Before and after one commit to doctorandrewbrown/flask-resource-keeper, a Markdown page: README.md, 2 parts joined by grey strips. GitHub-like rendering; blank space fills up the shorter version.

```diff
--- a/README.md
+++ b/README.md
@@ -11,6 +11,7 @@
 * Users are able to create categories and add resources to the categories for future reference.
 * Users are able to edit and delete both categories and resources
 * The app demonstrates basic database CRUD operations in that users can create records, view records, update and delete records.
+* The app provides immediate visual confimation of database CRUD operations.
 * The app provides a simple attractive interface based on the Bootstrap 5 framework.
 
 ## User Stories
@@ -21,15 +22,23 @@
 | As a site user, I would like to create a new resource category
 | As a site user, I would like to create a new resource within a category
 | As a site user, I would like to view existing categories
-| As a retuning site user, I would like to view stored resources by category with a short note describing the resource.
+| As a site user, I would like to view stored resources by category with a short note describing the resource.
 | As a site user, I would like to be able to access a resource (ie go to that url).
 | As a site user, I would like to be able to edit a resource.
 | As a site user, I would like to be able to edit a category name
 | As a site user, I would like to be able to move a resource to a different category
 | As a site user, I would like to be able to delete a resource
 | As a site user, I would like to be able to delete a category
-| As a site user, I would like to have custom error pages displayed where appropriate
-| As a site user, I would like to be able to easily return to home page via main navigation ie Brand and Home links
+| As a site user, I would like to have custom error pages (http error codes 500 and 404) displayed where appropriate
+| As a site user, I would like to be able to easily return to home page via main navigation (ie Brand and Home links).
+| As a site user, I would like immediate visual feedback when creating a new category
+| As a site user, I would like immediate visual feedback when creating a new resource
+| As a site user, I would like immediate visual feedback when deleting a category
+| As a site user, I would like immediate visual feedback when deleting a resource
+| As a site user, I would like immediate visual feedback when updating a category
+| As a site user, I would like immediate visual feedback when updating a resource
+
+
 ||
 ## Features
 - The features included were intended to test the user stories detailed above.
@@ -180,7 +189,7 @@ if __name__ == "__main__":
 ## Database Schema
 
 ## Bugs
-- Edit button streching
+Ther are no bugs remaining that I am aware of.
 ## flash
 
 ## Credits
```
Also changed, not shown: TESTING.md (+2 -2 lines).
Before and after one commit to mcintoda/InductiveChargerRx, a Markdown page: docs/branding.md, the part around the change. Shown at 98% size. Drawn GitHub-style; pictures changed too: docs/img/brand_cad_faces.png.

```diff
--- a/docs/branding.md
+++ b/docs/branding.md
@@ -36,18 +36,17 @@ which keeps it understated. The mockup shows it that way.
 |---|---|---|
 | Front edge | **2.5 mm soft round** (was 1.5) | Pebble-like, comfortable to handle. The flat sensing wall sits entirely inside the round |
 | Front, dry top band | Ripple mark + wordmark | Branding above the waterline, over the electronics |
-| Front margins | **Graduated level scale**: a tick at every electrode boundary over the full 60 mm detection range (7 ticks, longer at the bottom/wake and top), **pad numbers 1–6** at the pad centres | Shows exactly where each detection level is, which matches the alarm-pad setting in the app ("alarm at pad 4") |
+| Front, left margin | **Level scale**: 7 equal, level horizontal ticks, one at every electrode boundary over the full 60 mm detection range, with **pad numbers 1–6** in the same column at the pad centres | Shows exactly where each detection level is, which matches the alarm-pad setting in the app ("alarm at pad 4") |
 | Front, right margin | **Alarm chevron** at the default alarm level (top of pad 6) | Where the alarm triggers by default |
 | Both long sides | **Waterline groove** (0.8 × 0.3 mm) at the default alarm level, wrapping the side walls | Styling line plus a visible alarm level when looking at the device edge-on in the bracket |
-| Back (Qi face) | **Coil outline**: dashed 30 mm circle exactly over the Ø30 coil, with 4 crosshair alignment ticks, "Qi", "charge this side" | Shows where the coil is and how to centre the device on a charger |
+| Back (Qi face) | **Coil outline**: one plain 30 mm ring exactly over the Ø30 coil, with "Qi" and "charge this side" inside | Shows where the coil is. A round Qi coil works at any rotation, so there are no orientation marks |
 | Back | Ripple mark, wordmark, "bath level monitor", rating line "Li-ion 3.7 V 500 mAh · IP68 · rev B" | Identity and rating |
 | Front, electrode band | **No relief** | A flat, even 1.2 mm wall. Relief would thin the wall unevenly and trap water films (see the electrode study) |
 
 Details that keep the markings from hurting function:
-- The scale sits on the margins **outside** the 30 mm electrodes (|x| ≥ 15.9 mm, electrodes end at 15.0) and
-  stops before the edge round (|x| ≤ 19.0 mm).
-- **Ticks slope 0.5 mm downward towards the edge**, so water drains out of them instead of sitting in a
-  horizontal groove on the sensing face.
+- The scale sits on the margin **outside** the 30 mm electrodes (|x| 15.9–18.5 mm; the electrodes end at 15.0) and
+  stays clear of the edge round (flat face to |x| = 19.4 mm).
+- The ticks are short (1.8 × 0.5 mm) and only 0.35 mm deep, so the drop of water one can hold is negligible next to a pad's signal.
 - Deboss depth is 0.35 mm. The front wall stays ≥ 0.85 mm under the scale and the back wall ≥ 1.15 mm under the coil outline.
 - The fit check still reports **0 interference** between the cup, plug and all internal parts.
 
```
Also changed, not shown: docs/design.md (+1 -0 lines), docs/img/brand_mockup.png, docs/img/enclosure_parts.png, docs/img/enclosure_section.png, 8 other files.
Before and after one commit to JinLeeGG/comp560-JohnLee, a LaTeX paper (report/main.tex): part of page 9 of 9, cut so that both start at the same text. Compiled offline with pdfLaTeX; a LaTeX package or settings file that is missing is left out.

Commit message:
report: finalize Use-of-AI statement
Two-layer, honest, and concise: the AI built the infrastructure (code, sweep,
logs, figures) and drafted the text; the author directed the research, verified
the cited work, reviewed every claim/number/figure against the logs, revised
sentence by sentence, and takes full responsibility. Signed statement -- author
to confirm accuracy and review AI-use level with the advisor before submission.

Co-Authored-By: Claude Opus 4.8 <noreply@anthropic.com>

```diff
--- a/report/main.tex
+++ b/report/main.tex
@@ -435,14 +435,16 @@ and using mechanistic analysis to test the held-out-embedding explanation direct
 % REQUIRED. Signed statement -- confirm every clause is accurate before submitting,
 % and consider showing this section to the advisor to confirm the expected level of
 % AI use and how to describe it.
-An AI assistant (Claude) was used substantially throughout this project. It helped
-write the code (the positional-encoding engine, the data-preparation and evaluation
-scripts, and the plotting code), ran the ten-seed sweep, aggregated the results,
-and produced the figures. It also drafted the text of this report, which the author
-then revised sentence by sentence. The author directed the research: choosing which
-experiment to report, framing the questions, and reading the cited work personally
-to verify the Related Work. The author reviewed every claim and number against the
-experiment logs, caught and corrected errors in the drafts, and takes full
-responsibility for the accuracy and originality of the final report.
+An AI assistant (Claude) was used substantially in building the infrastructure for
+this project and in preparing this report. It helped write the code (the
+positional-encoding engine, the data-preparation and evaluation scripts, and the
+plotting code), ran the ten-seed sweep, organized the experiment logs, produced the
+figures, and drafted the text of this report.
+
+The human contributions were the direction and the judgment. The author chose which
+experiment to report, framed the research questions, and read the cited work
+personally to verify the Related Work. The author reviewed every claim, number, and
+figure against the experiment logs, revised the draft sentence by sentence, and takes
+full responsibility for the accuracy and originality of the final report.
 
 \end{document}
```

--*--

Reproduce all of the records exactly.

Before and after one commit to doctorandrewbrown/flask-resource-keeper, a Markdown page: README.md, 2 parts joined by grey strips. GitHub-like rendering; blank space fills up the shorter version.

```diff
--- a/README.md
+++ b/README.md
@@ -11,6 +11,7 @@
 * Users are able to create categories and add resources to the categories for future reference.
 * Users are able to edit and delete both categories and resources
 * The app demonstrates basic database CRUD operations in that users can create records, view records, update and delete records.
+* The app provides immediate visual confimation of database CRUD operations.
 * The app provides a simple attractive interface based on the Bootstrap 5 framework.
 
 ## User Stories
@@ -21,15 +22,23 @@
 | As a site user, I would like to create a new resource category
 | As a site user, I would like to create a new resource within a category
 | As a site user, I would like to view existing categories
-| As a retuning site user, I would like to view stored resources by category with a short note describing the resource.
+| As a site user, I would like to view stored resources by category with a short note describing the resource.
 | As a site user, I would like to be able to access a resource (ie go to that url).
 | As a site user, I would like to be able to edit a resource.
 | As a site user, I would like to be able to edit a category name
 | As a site user, I would like to be able to move a resource to a different category
 | As a site user, I would like to be able to delete a resource
 | As a site user, I would like to be able to delete a category
-| As a site user, I would like to have custom error pages displayed where appropriate
-| As a site user, I would like to be able to easily return to home page via main navigation ie Brand and Home links
+| As a site user, I would like to have custom error pages (http error codes 500 and 404) displayed where appropriate
+| As a site user, I would like to be able to easily return to home page via main navigation (ie Brand and Home links).
+| As a site user, I would like immediate visual feedback when creating a new category
+| As a site user, I would like immediate visual feedback when creating a new resource
+| As a site user, I would like immediate visual feedback when deleting a category
+| As a site user, I would like immediate visual feedback when deleting a resource
+| As a site user, I would like immediate visual feedback when updating a category
+| As a site user, I would like immediate visual feedback when updating a resource
+
+
 ||
 ## Features
 - The features included were intended to test the user stories detailed above.
@@ -180,7 +189,7 @@ if __name__ == "__main__":
 ## Database Schema
 
 ## Bugs
-- Edit button streching
+Ther are no bugs remaining that I am aware of.
 ## flash
 
 ## Credits
```
Also changed, not shown: TESTING.md (+2 -2 lines).
Before and after one commit to mcintoda/InductiveChargerRx, a Markdown page: docs/branding.md, the part around the change. Shown at 98% size. Drawn GitHub-style; pictures changed too: docs/img/brand_cad_faces.png.

```diff
--- a/docs/branding.md
+++ b/docs/branding.md
@@ -36,18 +36,17 @@ which keeps it understated. The mockup shows it that way.
 |---|---|---|
 | Front edge | **2.5 mm soft round** (was 1.5) | Pebble-like, comfortable to handle. The flat sensing wall sits entirely inside the round |
 | Front, dry top band | Ripple mark + wordmark | Branding above the waterline, over the electronics |
-| Front margins | **Graduated level scale**: a tick at every electrode boundary over the full 60 mm detection range (7 ticks, longer at the bottom/wake and top), **pad numbers 1–6** at the pad centres | Shows exactly where each detection level is, which matches the alarm-pad setting in the app ("alarm at pad 4") |
+| Front, left margin | **Level scale**: 7 equal, level horizontal ticks, one at every electrode boundary over the full 60 mm detection range, with **pad numbers 1–6** in the same column at the pad centres | Shows exactly where each detection level is, which matches the alarm-pad setting in the app ("alarm at pad 4") |
 | Front, right margin | **Alarm chevron** at the default alarm level (top of pad 6) | Where the alarm triggers by default |
 | Both long sides | **Waterline groove** (0.8 × 0.3 mm) at the default alarm level, wrapping the side walls | Styling line plus a visible alarm level when looking at the device edge-on in the bracket |
-| Back (Qi face) | **Coil outline**: dashed 30 mm circle exactly over the Ø30 coil, with 4 crosshair alignment ticks, "Qi", "charge this side" | Shows where the coil is and how to centre the device on a charger |
+| Back (Qi face) | **Coil outline**: one plain 30 mm ring exactly over the Ø30 coil, with "Qi" and "charge this side" inside | Shows where the coil is. A round Qi coil works at any rotation, so there are no orientation marks |
 | Back | Ripple mark, wordmark, "bath level monitor", rating line "Li-ion 3.7 V 500 mAh · IP68 · rev B" | Identity and rating |
 | Front, electrode band | **No relief** | A flat, even 1.2 mm wall. Relief would thin the wall unevenly and trap water films (see the electrode study) |
 
 Details that keep the markings from hurting function:
-- The scale sits on the margins **outside** the 30 mm electrodes (|x| ≥ 15.9 mm, electrodes end at 15.0) and
-  stops before the edge round (|x| ≤ 19.0 mm).
-- **Ticks slope 0.5 mm downward towards the edge**, so water drains out of them instead of sitting in a
-  horizontal groove on the sensing face.
+- The scale sits on the margin **outside** the 30 mm electrodes (|x| 15.9–18.5 mm; the electrodes end at 15.0) and
+  stays clear of the edge round (flat face to |x| = 19.4 mm).
+- The ticks are short (1.8 × 0.5 mm) and only 0.35 mm deep, so the drop of water one can hold is negligible next to a pad's signal.
 - Deboss depth is 0.35 mm. The front wall stays ≥ 0.85 mm under the scale and the back wall ≥ 1.15 mm under the coil outline.
 - The fit check still reports **0 interference** between the cup, plug and all internal parts.
 
```
Also changed, not shown: docs/design.md (+1 -0 lines), docs/img/brand_mockup.png, docs/img/enclosure_parts.png, docs/img/enclosure_section.png, 8 other files.
Before and after one commit to JinLeeGG/comp560-JohnLee, a LaTeX paper (report/main.tex): part of page 9 of 9, cut so that both start at the same text. Compiled offline with pdfLaTeX; a LaTeX package or settings file that is missing is left out.

Commit message:
report: finalize Use-of-AI statement
Two-layer, honest, and concise: the AI built the infrastructure (code, sweep,
logs, figures) and drafted the text; the author directed the research, verified
the cited work, reviewed every claim/number/figure against the logs, revised
sentence by sentence, and takes full responsibility. Signed statement -- author
to confirm accuracy and review AI-use level with the advisor before submission.

Co-Authored-By: Claude Opus 4.8 <noreply@anthropic.com>

```diff
--- a/report/main.tex
+++ b/report/main.tex
@@ -435,14 +435,16 @@ and using mechanistic analysis to test the held-out-embedding explanation direct
 % REQUIRED. Signed statement -- confirm every clause is accurate before submitting,
 % and consider showing this section to the advisor to confirm the expected level of
 % AI use and how to describe it.
-An AI assistant (Claude) was used substantially throughout this project. It helped
-write the code (the positional-encoding engine, the data-preparation and evaluation
-scripts, and the plotting code), ran the ten-seed sweep, aggregated the results,
-and produced the figures. It also drafted the text of this report, which the author
-then revised sentence by sentence. The author directed the research: choosing which
-experiment to report, framing the questions, and reading the cited work personally
-to verify the Related Work. The author reviewed every claim and number against the
-experiment logs, caught and corrected errors in the drafts, and takes full
-responsibility for the accuracy and originality of the final report.
+An AI assistant (Claude) was used substantially in building the infrastructure for
+this project and in preparing this report. It helped write the code (the
+positional-encoding engine, the data-preparation and evaluation scripts, and the
+plotting code), ran the ten-seed sweep, organized the experiment logs, produced the
+figures, and drafted the text of this report.
+
+The human contributions were the direction and the judgment. The author chose which
+experiment to report, framed the research questions, and read the cited work
+personally to verify the Related Work. The author reviewed every claim, number, and
+figure against the experiment logs, revised the draft sentence by sentence, and takes
+full responsibility for the accuracy and originality of the final report.
 
 \end{document}
```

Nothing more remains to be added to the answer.